> _ASSIGNED TASK_:
Going through the data below, find how many lines include the word "Nguyễn", and reply with that number alone.

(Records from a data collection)
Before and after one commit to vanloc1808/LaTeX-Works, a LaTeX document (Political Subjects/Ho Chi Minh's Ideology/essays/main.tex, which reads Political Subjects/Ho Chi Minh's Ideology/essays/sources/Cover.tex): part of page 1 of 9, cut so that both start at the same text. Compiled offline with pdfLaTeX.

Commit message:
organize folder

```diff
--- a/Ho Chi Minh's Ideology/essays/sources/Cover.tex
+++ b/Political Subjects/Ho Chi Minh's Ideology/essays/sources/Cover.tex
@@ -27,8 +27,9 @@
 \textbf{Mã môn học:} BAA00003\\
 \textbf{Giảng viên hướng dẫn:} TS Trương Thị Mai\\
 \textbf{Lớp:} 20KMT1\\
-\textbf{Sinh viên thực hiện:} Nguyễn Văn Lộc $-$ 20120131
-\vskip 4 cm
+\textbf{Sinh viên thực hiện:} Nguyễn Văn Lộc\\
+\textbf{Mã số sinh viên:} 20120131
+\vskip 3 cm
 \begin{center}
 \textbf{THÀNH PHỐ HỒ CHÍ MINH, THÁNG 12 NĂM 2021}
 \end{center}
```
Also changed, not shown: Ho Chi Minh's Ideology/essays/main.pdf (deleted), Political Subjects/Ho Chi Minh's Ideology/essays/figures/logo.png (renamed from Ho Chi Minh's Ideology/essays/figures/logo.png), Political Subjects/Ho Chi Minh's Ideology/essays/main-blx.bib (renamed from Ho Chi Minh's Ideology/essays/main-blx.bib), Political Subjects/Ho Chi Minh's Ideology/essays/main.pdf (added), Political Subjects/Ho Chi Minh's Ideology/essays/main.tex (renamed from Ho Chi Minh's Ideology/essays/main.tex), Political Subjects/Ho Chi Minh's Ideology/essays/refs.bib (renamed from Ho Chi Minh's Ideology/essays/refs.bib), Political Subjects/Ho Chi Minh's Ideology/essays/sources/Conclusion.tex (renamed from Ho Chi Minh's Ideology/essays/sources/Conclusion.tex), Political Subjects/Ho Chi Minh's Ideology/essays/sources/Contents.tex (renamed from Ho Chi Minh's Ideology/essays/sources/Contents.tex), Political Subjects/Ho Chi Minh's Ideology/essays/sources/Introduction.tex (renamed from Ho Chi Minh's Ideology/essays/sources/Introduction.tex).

> _WRITTEN REPLY_:
2